    The impact of scheduling on service reliability: trip-time determination and holding points in long-headway services

    This paper presents research on optimizing service reliability of longheadway
    services in urban public transport. Setting the driving time, and thus the
    departure time at stops, is an important decision when optimizing reliability in urban
    public transport. The choice of the percentile out of historical data determines the
    probability of being late or early, while the scheduled departure time determines the
    arrival pattern for travelers. A hypothetical line and a case study are used to determine
    the optimal percentile value for long-headway services without and with holding
    points. If no holding points are applied, it is shown that the 35-percentile value
    minimizes the additional travel time to 25 % of the reference situation. In the case of
    holding, two holding points combined with a 30–60-percentile value yield the best
    performance: a further reduction of the additional travel time with 60 %.

    Read the full paper: Paper Public Transport Van Oort 2012

    Regularity analysis for optimizing urban transit network design
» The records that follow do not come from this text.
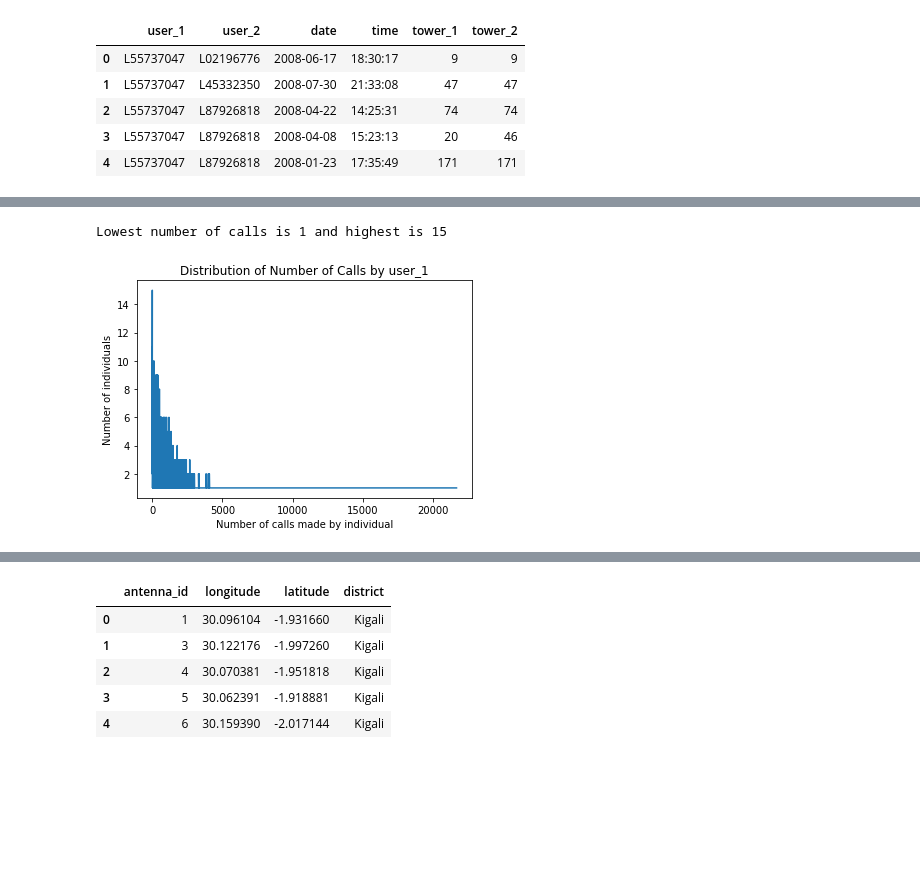
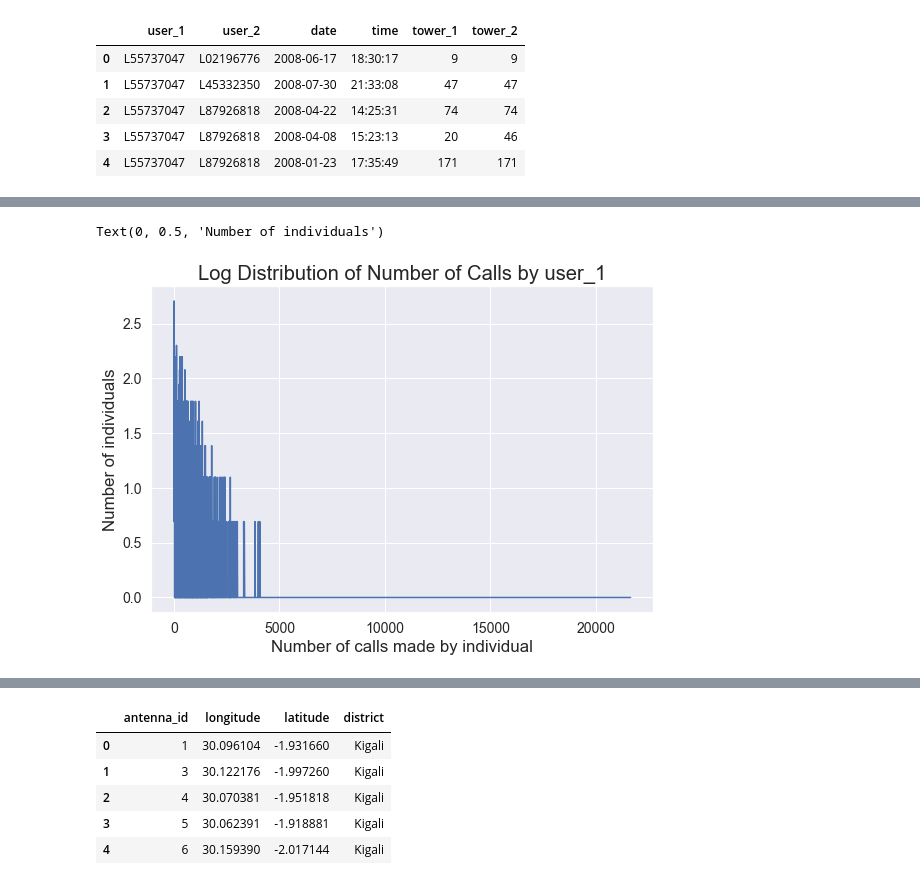
Before and after one commit to wetchler/bdd-ps2, a Jupyter notebook: BDD2019-PS2.ipynb, the cells around one changed output, grey strips where cells are left out. Cells and saved outputs as stored; diff of their text form; code cells hidden in the pictures; blank space fills up the shorter version.

Commit message:
Section 1.1 graphs done

```diff
--- a/BDD2019-PS2.ipynb
+++ b/BDD2019-PS2.ipynb
@@ -111,11 +111,8 @@ Download the three datasets from the course website (available on bCourses under
 
 Construct a set of tables and figures that summarize key characteristics of this dataset: how many unique individuals, what time period is covered, how many events are logged per person, and so forth. Imagine that you are constructing the first tables and figures in a research paper, and you wish to provide your reader with as much intuition as possible about what information is contained in your dataset. Be creative, but be disciplined. Your figures should be professional, carefully labelled, and easily interpreted.
 # %%
-#
-# enter code here
-#
-import pandas as pd
-cdr_data = pd.read_csv("datasets/cdr_sample.csv")
+
+cdr_data = pd.read_csv("datasets/cdr/cdr_sample.csv")
 cdr_data.head()
 # %% [output]
 |  | user_1 | user_2 | date | time | tower_1 | tower_2 |
@@ -205,11 +237,9 @@ Sum of calls by user_2 is 4388305
 # %%
-user_1_call_dist = user_1_counts.value_counts().sort_index()
-pl = user_1_call_dist.plot()
-pl.set_title("Distribution of Number of Calls by user_1")
+pl = np.log(user_1_call_dist).plot()
+pl.set_title("Log Distribution of Number of Calls by user_1")
 pl.set_xlabel("Number of calls made by individual")
 pl.set_ylabel("Number of individuals")
-print("Lowest number of calls is " + str(user_1_call_dist.min()) + " and highest is " + str(user_1_call_dist.max()))
 # %% [output]
-Lowest number of calls is 1 and highest is 15
+Text(0, 0.5, 'Number of individuals')
-[figure, old version]
+[figure, new version]
 # %%
```
Also changed, not shown: parts of 39 cells of this notebook.
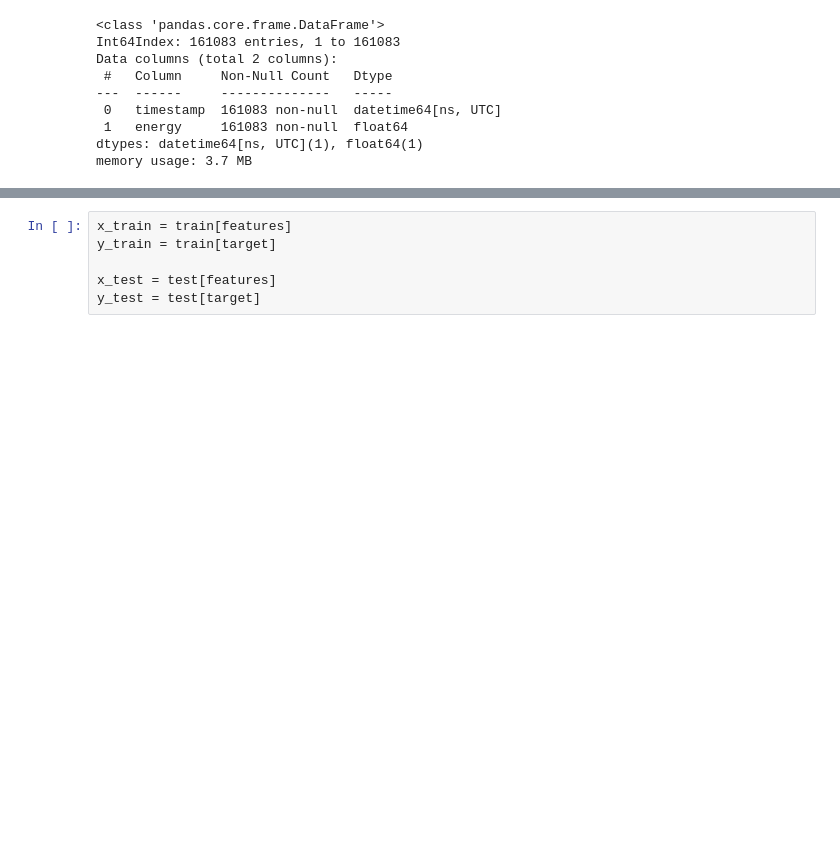
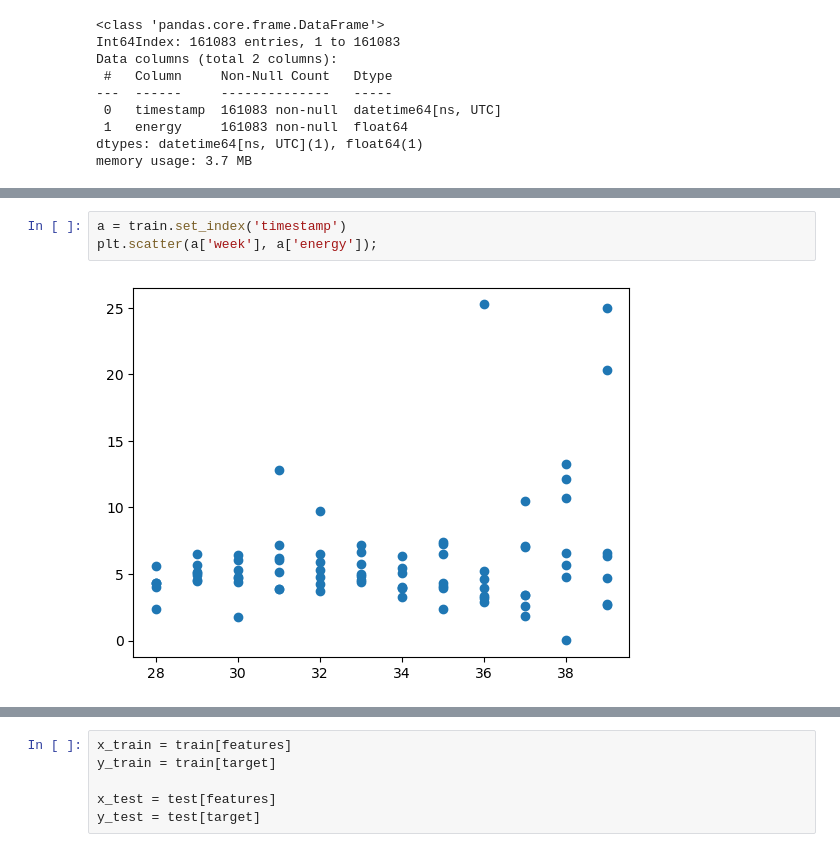
Before and after one commit to Oluwajuwon-O/project_notebooks, a Jupyter notebook: Forecasting with Xgboost.ipynb, the cells around one changed output, grey strips where cells are left out. Drawn from its saved outputs; the diff is of its cells as text; blank space fills up the shorter version.

```diff
--- a/Forecasting with Xgboost.ipynb
+++ b/Forecasting with Xgboost.ipynb
@@ -130,3 +165,8 @@ sns.boxplot(data = train, x='hour', y='energy');
+# %%
+a = train.set_index('timestamp')
+plt.scatter(a['week'], a['energy']);
+# %% [output]
+[figure, added]
 # %%
 train.columns
 # %% [output]
```
Also changed, not shown: parts of 17 cells of this notebook.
    Transit network planners often propose network structures that either assume a certain level of regularity or are even especially focused on improving service reliability, such as networks in which parts of lines share a common route or the introduction of short-turn services. The key idea is that travelers on that route will have a more frequent transit service. The impact of such network designs on service regularity is rarely analyzed in a quantitative way. This paper presents a tool that can be used to assess the impact of network changes on the regularity on a transit route and on the level of transit demand. The tool can use actual data on the punctuality of the transit system. The application of such a tool is illustrated in two ways. A case study on introducing coordinated services shows that the use of such a tool leads to more realistic estimates than the traditional approach. Second, a set of graphs is developed which can be used for a quick scan when considering network changes. These graphs can be used to assess the effect of coordinating the schedules and of improving the punctuality.

    Read the full paper: Public Transport Van Oort 2009

    Reliability improvement in short headway transit services: Schedule-based and headway-based holding strategies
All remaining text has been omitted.